Reporting Esme Murphy
MINNEAPOLIS (WCCO) – Let’s start with some good news about Jack Jablonski, the 16-year-old high school hockey player who was paralyzed during a game last winter.
He’s been using a special form of therapy to help him walk, do sit-ups and even swimming.
Doctors originally told Jack’s family that he would never use his arms, or regain any movement in his lower body.
Jablonski’s hard work and determination is proving those doctors wrong.
In the very arena where he suffered his devastating injury, Jablonski drove his wheelchair onto the ice to listen and to be with other young players while as NHL great Jeremy Roenick held a youth clinic.
The clinic was one of two Roenick held to raise money for Jablonski’s expenses, as well as the Courage Center where Jack has been doing rigorous therapy.
Leslie Jablonski, Jack’s mom said, “The Courage Center’s ABLE program, which is funded by the Reeve Foundation, has made such a difference in Jack’s life.”
She detailed the remarkable progress her son has made in two months with the ABLE program’s exercises, including walking upright in a harness, doing core strengthening exercises, as well as swimming therapy.
“He has actually moved his legs a little bit on his own,” she said. “This stuff is unheard of. He wasn’t supposed to be able to move his arms. His legs? Forget it.”
ABLE staff says Jablonski isn’t the only one having remarkable results — other patients are, too. The goal is to get more data to convince insurance companies to provide coverage.
Leslie says you only need to look at Jack to see the results.
“What a difference it has made in him,” she said. “Every day, I feel like little miracles are happening.”
The Minnesota Wild is hosting a sold out benefit Thursday night for Jack, along with the Christopher Reeve Spinal Cord Injury and Paralysis Foundation.

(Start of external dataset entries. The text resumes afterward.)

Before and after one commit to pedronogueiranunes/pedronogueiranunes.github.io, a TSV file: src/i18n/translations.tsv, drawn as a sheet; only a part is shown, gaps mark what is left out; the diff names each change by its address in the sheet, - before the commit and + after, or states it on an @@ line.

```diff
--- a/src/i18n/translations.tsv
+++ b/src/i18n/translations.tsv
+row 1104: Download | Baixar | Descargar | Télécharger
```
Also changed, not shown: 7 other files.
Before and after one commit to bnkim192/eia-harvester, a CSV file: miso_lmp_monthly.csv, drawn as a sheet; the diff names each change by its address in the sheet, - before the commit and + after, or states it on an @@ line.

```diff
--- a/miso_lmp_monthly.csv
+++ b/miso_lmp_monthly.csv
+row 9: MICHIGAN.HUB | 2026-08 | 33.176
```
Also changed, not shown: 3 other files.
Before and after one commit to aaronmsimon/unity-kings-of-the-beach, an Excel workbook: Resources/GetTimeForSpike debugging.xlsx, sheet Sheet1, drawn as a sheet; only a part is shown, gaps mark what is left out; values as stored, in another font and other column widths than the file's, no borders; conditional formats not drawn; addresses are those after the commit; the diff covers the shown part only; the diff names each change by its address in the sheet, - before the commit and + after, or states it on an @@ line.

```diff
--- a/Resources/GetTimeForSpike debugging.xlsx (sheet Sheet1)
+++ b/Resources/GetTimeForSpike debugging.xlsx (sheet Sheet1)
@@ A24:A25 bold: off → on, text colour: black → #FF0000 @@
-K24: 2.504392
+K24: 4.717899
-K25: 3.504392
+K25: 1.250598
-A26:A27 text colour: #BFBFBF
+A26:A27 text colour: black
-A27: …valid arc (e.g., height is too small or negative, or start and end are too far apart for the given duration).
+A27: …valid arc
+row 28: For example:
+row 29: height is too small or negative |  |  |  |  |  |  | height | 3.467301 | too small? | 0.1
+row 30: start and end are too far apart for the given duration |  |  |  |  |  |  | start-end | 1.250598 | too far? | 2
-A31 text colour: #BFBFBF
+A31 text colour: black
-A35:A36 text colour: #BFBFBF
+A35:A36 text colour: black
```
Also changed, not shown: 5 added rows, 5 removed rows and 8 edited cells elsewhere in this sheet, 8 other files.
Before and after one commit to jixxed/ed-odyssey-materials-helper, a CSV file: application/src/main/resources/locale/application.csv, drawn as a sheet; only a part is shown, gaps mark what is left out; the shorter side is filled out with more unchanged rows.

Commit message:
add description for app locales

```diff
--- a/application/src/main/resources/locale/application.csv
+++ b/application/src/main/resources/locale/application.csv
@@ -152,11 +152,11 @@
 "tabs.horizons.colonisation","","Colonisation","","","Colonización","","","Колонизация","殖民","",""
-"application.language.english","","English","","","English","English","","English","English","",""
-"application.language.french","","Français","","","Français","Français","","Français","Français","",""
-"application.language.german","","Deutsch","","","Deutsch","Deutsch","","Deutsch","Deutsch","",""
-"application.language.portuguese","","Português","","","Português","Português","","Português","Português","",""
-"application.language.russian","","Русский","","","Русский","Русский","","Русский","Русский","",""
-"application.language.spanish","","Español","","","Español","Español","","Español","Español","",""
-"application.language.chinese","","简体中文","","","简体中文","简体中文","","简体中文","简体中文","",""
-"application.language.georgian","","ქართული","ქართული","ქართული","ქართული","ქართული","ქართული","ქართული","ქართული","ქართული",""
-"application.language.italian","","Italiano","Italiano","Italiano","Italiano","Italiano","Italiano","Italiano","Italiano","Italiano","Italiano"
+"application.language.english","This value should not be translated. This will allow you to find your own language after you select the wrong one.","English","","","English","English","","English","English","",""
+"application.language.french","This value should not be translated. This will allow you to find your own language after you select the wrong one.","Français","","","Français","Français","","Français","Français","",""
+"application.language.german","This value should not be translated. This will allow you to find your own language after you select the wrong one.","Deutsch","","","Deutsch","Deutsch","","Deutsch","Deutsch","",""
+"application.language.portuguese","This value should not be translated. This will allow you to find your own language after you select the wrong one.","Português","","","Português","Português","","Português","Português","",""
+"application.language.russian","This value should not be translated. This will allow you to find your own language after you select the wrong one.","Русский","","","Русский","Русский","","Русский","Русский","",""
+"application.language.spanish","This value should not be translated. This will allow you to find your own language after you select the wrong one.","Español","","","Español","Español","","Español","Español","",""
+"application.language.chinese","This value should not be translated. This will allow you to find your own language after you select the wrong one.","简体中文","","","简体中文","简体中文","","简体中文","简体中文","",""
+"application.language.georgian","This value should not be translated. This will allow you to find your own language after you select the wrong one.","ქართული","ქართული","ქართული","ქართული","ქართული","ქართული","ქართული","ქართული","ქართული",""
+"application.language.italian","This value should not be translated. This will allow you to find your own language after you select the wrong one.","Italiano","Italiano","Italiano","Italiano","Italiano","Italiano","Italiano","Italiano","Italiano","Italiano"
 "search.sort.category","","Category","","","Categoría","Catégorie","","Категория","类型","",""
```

That group helps pay for the ABLE program at the Courage Center. Three months of ABLE therapy costs $18,000 and isn’t covered by insurance.